Rheumatoid arthritis treatment aims to accomplish several things:
-Reduce systemic inflammation
-Reduce symptom severity and duration
-Modification of the disease process
-Improve general health
-Send the disease into remission
While RA treatment should deal aggressively with the causes of the disease and seek to treat them first and foremost, the patient is certainly entitled to relief from the sometimes debilitating symptoms of RA.
RA Treatment of Symptoms
For mild to medium RA symptoms such as joint pain and stiffness, various supplements and over the counter medications can be used with good results. Both anti-inflammatory drugs and pain relievers can help treat rheumatoid arthritis symptoms.
Non-steroid anti-inflammatories (NSAIDs) such as naproxen and ibuprofen are quite effective for low-grade symptoms but their continued use is not advised as they have a number of potentially serious side-effects such as stomach bleeding.
Several other pain relievers are available both over the counter and by prescription such as opiodes (hydrocodone, oxycodone, etc.) for more serious pain.
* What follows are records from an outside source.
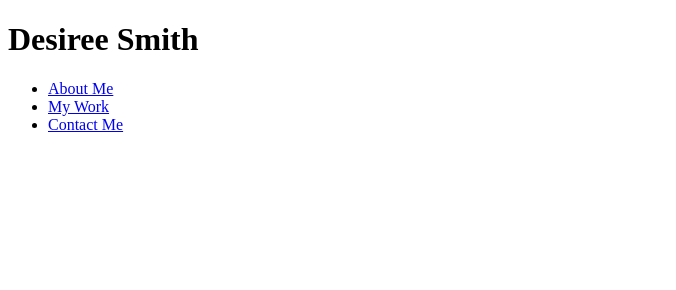
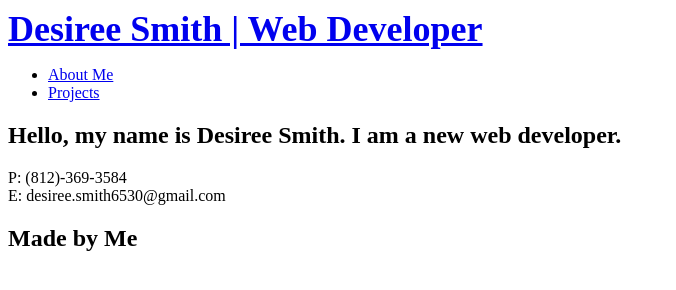
Before and after one commit to DesireeCash/blue-bamboo, a plain HTML site: page index.html in a window 1280 px wide. Shown: the whole page, without its empty margins (0-676 px from the left). Drawn offline with Linux system fonts and the light colour scheme.

Commit message:
html basic

```diff
--- a/assets/css/style.css
+++ b/assets/css/style.css
@@ -0,0 +1,13 @@
+:root {
+    --primary-color: #F1BE6C;
+    --secondary-color: #6C9FF1;
+    --third-color: #6CF1BE;
+    --fourth-color: #F16C9F;
+}
+
+header h1 {
+    font-weight: bold;
+    font-size: 36px;
+    color: var(--primary-color);
+    margin: 0;
+  }
--- a/index.html
+++ b/index.html
@@ -6,7 +6,7 @@
     <meta charset="UTF-8">
     <meta http-equiv="X-UA-Compatible" content="IE=edge">
     <meta name="viewport" content="width=device-width, initial-scale=1.0">
-    <title>My Portfolio</title>
+    <title>Desiree Smith</title>
     <link rel="stylesheet" href="assets/css/style.css"/>
 </head>
 
@@ -14,29 +14,56 @@
 <body>
     <header>
         <h1>
-            Desiree Smith
+            <a href="/">Desiree Smith | Web Developer</a>
         </h1>
+        <!-- Nav Bar -->
         <nav>
             <ul>
                 <li>
                     <a href="#About-Me">About Me</a>
                 </li>
                 <li>
-                    <a href="#My-Work">My Work</a>
-                </li>
-                <li>
-                    <a href="#Contact-Me">Contact Me</a>
+                    <a href="#Projects">Projects</a>
                 </li>
             </ul>
         </nav>
     </header>
 
-</body>
+    <!-- Hero -->
 
-<footer>
+    <section class="hero">
+        <div>
+            <h2>
+                Hello, my name is Desiree Smith. I am a new web developer.
+            </h2>
+        </div>
+
+    </section>
+
+    <!-- Projects -->
+
+    <section id="Projects">
+        <link href="https://desireecash.github.io/run-buddy/>
+    </section>
+
+    <!-- Contacts -->
+
+    <section id="Contact-Info">
+        <P>
+            P: (812)-369-3584<br/>
+            E: desiree.smith6530@gmail.com
+        </P>
+    </section>
 
 
-</footer>
+
+
+
+    <footer>
+        <h2>
+            Made by Me
+        </h2>
+    </footer>
 
 </body>
 
```
Also changed, not shown: assets/images/red-rock.jpg (added).
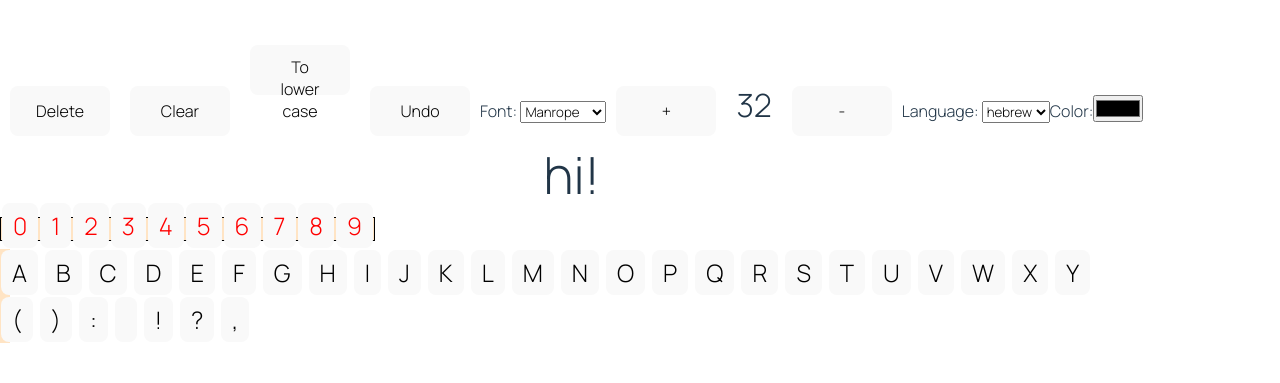
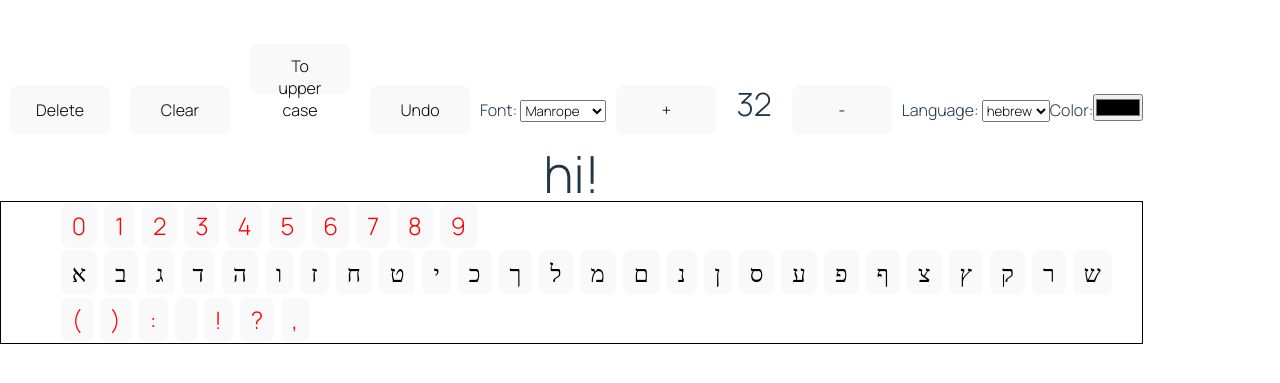
Before and after one commit to shemesh-noga/cool-keyboard, a React (Vite) app in the folder cool-keyboard/: page / in a window 1280 px wide. Shown: the part 211-594 px from the top of the page. Built offline with nearby package versions, Linux system fonts and the light colour scheme.

Commit message:
working!!!!!!!

```diff
--- a/cool-keyboard/src/App.css
+++ b/cool-keyboard/src/App.css
@@ -48,3 +48,32 @@
   background-color: bisque;
   margin: 0;
 }
+
+#NumbersDiv {
+  background-color: rgb(255, 255, 255);
+  width: 80vw;
+}
+
+#LettersDiv {
+  background-color: rgb(255, 255, 255);
+  width: 80vw;
+}
+
+#SpecialDiv {
+  background-color: rgb(255, 255, 255);
+  width: 80vw;
+}
+
+.keyboardKey {
+  width: 80vw;
+  display: flex;
+  flex-direction: row;
+}
+
+#Keyboard {
+  border: 1px solid black;
+  display: flex;
+  flex-direction: column;
+  justify-content: center;
+  align-items: center;
+}
--- a/cool-keyboard/src/App.jsx
+++ b/cool-keyboard/src/App.jsx
@@ -16,19 +16,38 @@ function App() {
   const [usersText, setUsersText] = useState([
     [<Letter value={"hi!"} Style={{ fontSize: 32 }} />],
   ]);
-  const [language, setLanguage] = useState(englishUpperCase);
+  const [language, setLanguage] = useState("hebrew");
   const [fontSize, setFontSize] = useState(32);
   const [color, setColor] = useState("#000000");
   const [font, setFont] = useState("");
   let size;
-  // let LangArr = JSON.parse(JSON.stringify(allLang));
-  // console.log(LangArr);
 
-  const numbers = [...language].filter((keychar, i) => i < 10);
-  const letters = [...language].filter(
-    (keychar, i) => i < language.length - 8 && i >= 10
+  let languageArr;
+  switch (language) {
+    case "hebrew":
+      languageArr = hebrew;
+      break;
+    case "englishLowerCase":
+    case "english":
+      languageArr = englishLowerCase;
+      break;
+    case "englishUpperCase":
+      languageArr = englishUpperCase;
+      break;
+
+    default:
+      languageArr = ["a"];
+      break;
+  }
+  console.log("languageArr: ", languageArr);
+
+  const numbers = [...languageArr].filter((keychar, i) => i < 10);
+  const letters = [...languageArr].filter(
+    (keychar, i) => i < languageArr.length - 8 && i >= 10
   );
-  const special = [...language].filter((keychar, i) => i > language.length - 8);
+  const special = [...languageArr].filter(
+    (keychar, i) => i > languageArr.length - 8
+  );
 
   function handleClickKey(keyChar) {
     setUsersText((prevText) => [
@@ -51,8 +70,8 @@ function App() {
 
   function handleCaseChange() {
     return language === englishUpperCase
-      ? setLanguage(englishLowerCase)
-      : setLanguage(englishUpperCase);
+      ? setLanguage("englishLowerCase")
+      : setLanguage("englishUpperCase");
   }
 
   function handleUndoBtn() {
@@ -69,15 +88,6 @@ function App() {
 
   function handleColorBtn(colorVal) {
     setColor(colorVal);
-  }
-
-  function handleLangChangeBtn() {
-    console.log("language: ", language);
-    if (language === englishUpperCase || language === englishLowerCase) {
-      setLanguage(hebrew);
-    } else if (language === hebrew) {
-      setLanguage(englishUpperCase);
-    }
   }
 
   function handleSettingClick(id) {
@@ -170,16 +180,7 @@ function App() {
         id="selectLanguage"
         onChange={(e) => {
           let langName = e.target.value;
-          console.log(langName);
-          let thisArr;
-          for (let langObj of allLang) {
-            if (Object.keys(langObj)[0] === langName) {
-              thisArr = Object.values(langObj)[0];
-              console.log(thisArr);
-              setLanguage(thisArr);
-              break;
-            }
-          }
+          setLanguage(langName);
         }}
       >
         {allLang.map((langObj) => (
@@ -199,6 +200,7 @@ function App() {
 
       <Text thiKey={usersText * Math.random()} textString={usersText} />
 
+      <div id="Keyboard">
         <div class="keyboardKey" id="NumbersDiv">
           {numbers.map((keyChar, i) => (
             <Keyboard
@@ -234,6 +236,7 @@ function App() {
             />
           ))}
         </div>
+      </div>
     </>
   );
 }
--- a/cool-keyboard/src/styles/Keyboard.css
+++ b/cool-keyboard/src/styles/Keyboard.css
@@ -7,8 +7,3 @@
   margin: 1px;
   font-size: 1.5em;
 }
-
-#NumbersDiv {
-  border: 1px solid black;
-  display: inline;
-}
```
Lines whose indentation alone changed are shown as unchanged.
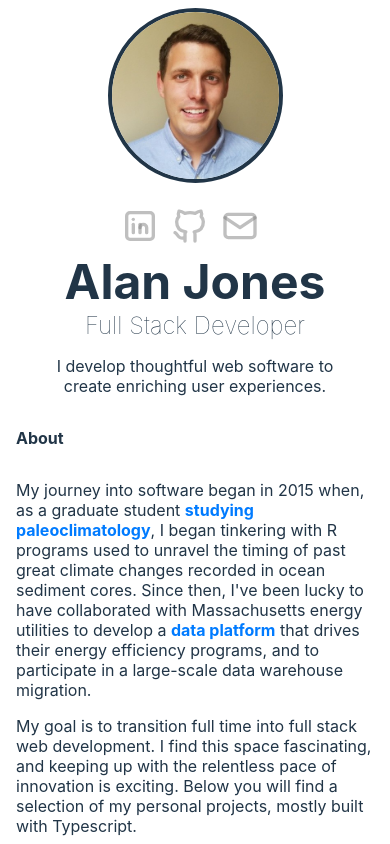
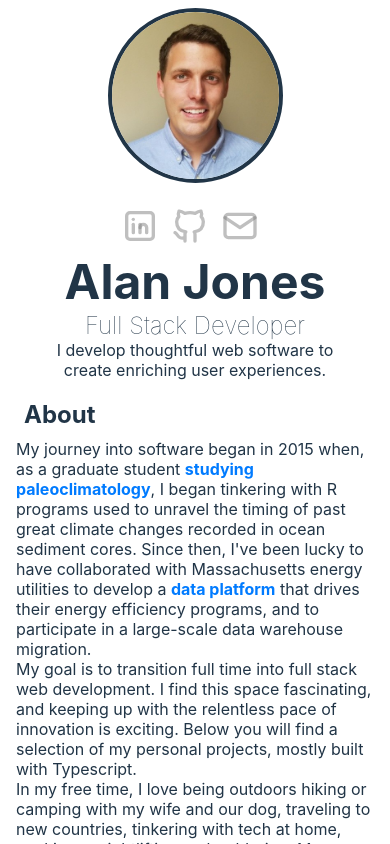
Before and after one commit to aljones1816/aljones1816.github.io, a React (Vite) app: page / in a window 390 px wide. Shown: the top 844 px of the page. Built offline with nearby package versions, Linux system fonts and the light colour scheme.

Commit message:
adjust spacing in mobile layout

```diff
--- a/src/styles/App.css
+++ b/src/styles/App.css
@@ -1,5 +1,7 @@
 * {
   box-sizing: border-box;
+  margin: 0;
+  padding: 0;
 }
 
 :root {
@@ -18,9 +20,12 @@ body {
 
 html,
 body {
-  height: 100vh;
+
+  display: flex;
   margin: 0;
   padding: 0;
+  align-items: center;
+  justify-content: center;
 }
 
 .app {
@@ -37,6 +42,7 @@ body {
   display: flex;
   flex-direction: row;
   width: 75%;
+
 }
 
 .title {
@@ -98,6 +104,7 @@ body {
 
 .about-me {
   width: 75%;
+  margin-bottom:10px;
 }
 .projects {
   display: flex;
@@ -161,6 +168,8 @@ h2 {
 .content-header {
   padding-left: 1em;
   width: 75%;
+  font-size: 1.5rem;
+  margin-bottom: 10px;
 }
 
 /* Example media query for small screens */
@@ -192,6 +201,7 @@ h2 {
   .header {
     flex-direction: column;
     padding: 0;
+    margin-bottom: 20px;
   }
 
   .project-card {
```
RA Treatment via Surgery
The part of the joint that becomes inflamed by RA is the synovial membrane and surgery is sometimes indicated. The purpose of the surgery is to extract the inflamed synovial fluid which helps preserve the joints. The synovia has a discolored appearance which is indicative of inflammation and is sometimes used as a diagnostic tool to check for RA. This surgery is particularly useful when RA is still relatively undeveloped and has a success rate of about 50%.
Rheumatoid arthritis treatment by means of surgery is usually performed on knees, elbows, ankles, shoulders and feet. The surgery requires the cartilage to still be intact and physical therapy is required afterwards.
RA Treatment With Other Methods
There are many other therapies that an individual can employ to ease RA. Diet and exercise, for example, can essentially reverse much of the symptomatic portion of the disease. Specifically, a highly anti-inflammatory diet that avoids grains and often dairy and is high in protein and high-quality fat. This diet is popularly known as the paleo diet and has significant implications for sufferers of inflammatory diseases.
Light use of medical marijuana and alcohol have been endorsed by RA patients as ameliorative.
Exercise and a low-stress lifestyle can improve general health and immunity substantially and thus help the body help itself. However, it should be noted that too much exercise with insufficient recovery periods can actually have an inflammatory effect.
Certain supplements can be useful for RA patients. Fish oil is a highly anti-inflammatory supplement that is very safe even in large doses as it is essentially a food. Patients with active inflammatory processes often see fantastic improvement with high dose (several grams a day) of high-quality fish oil.
Further, MSM, glucosamine and chondroitin are anecdotally reputed to have joint supportive properties although the scientific literature is conflicting.
One rather fascinating supplement that this author has used for non-RA joint pain is Cissus Quadrangularis. This is a fairly new supplement on the market and studies indicate that it is rather safe. It is highly anti-inflammatory and has a powerful analgesic (pain-relieving) effect on joint pain.
Rheumatoid arthritis treatment can take many forms depending on the rheumatoid arthritis symptoms and progression of the disease but it all starts with the patient taking control of diet and exercise.